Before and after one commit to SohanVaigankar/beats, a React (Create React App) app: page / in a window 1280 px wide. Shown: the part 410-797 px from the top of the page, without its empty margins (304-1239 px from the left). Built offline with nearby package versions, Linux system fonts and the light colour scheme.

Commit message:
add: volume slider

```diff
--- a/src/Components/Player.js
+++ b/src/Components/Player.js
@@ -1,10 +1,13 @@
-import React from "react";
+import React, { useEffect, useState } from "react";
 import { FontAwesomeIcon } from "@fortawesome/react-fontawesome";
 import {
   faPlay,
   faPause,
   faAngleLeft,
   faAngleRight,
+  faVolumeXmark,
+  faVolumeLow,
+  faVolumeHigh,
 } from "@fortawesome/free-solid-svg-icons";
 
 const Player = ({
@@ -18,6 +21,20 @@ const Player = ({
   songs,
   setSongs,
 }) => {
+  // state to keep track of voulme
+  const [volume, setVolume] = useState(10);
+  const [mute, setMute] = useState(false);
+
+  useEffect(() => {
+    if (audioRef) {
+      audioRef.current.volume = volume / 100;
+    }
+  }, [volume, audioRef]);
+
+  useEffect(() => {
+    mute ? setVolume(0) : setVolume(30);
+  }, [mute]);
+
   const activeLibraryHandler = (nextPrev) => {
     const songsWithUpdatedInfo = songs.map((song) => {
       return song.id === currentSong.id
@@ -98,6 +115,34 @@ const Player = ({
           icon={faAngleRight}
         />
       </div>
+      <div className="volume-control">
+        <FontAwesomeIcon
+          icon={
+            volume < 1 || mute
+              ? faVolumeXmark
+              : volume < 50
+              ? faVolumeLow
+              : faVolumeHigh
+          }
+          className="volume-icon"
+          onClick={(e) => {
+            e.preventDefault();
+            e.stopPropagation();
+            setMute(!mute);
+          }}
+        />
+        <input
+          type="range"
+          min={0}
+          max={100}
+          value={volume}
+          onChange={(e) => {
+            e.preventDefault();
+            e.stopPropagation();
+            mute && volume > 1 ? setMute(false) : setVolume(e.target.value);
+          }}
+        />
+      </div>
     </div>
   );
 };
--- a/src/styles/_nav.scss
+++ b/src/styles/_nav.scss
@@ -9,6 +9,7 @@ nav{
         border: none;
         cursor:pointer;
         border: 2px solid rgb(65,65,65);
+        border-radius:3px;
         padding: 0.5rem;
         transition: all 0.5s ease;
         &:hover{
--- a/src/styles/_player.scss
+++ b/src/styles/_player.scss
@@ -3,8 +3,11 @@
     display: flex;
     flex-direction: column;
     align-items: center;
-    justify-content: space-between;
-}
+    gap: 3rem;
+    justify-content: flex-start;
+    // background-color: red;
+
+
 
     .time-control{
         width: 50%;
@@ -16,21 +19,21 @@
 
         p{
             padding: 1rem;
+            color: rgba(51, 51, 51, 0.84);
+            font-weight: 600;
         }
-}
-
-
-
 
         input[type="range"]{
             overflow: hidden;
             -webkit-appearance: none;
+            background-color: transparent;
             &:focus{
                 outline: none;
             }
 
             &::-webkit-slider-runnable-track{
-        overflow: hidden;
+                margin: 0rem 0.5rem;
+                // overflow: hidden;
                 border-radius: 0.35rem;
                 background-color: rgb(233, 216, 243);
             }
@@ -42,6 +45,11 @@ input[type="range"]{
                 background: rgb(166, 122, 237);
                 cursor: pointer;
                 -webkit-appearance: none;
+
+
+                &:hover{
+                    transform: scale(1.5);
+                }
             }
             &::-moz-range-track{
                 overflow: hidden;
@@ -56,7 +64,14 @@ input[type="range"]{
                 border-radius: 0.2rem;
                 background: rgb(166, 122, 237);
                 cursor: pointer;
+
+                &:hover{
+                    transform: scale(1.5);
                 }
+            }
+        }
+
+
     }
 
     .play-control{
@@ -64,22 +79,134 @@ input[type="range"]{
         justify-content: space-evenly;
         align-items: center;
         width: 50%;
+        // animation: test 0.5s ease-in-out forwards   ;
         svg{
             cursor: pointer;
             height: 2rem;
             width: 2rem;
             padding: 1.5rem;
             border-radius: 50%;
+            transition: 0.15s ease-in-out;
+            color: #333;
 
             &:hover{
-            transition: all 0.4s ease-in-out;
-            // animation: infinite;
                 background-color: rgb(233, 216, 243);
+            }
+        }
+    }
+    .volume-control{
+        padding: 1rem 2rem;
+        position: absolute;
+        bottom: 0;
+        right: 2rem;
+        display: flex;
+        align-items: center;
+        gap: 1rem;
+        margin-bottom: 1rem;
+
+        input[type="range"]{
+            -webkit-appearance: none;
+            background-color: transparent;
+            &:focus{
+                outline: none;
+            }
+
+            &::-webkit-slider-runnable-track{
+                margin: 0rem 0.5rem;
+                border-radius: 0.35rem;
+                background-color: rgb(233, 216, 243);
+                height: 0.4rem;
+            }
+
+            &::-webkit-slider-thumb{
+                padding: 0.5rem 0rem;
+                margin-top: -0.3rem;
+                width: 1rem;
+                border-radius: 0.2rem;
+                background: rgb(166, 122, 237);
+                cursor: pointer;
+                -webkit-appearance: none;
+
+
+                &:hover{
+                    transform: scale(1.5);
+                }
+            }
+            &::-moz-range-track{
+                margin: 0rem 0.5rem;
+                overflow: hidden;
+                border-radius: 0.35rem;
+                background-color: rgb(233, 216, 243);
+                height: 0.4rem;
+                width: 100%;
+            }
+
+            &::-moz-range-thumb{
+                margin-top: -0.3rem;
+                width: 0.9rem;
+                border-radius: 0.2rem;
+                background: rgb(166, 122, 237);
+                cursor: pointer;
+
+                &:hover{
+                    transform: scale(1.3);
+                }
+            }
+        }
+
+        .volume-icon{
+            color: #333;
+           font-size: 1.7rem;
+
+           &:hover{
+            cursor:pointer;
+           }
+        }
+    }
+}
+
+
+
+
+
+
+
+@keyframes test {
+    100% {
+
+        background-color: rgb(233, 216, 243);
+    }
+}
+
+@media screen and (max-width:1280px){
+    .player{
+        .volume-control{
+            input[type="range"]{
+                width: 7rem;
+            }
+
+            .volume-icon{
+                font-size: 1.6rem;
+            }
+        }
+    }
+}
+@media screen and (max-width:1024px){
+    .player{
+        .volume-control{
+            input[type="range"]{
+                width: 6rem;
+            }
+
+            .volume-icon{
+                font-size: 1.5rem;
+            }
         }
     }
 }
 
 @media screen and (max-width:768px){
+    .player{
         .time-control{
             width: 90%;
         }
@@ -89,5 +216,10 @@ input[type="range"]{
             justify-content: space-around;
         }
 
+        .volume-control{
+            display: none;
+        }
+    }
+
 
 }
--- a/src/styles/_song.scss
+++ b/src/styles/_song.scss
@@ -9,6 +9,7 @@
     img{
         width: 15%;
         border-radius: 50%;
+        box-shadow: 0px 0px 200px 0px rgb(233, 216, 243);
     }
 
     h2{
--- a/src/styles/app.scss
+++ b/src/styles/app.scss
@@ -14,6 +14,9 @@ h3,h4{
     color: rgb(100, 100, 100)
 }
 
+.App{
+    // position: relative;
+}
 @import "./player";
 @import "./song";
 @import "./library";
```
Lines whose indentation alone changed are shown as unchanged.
------------------------------
Wherever the word "styles" occurs in the data, copy that whole line.

--- a/src/styles/_nav.scss
+++ b/src/styles/_nav.scss
--- a/src/styles/_player.scss
+++ b/src/styles/_player.scss
--- a/src/styles/_song.scss
+++ b/src/styles/_song.scss
--- a/src/styles/app.scss
+++ b/src/styles/app.scss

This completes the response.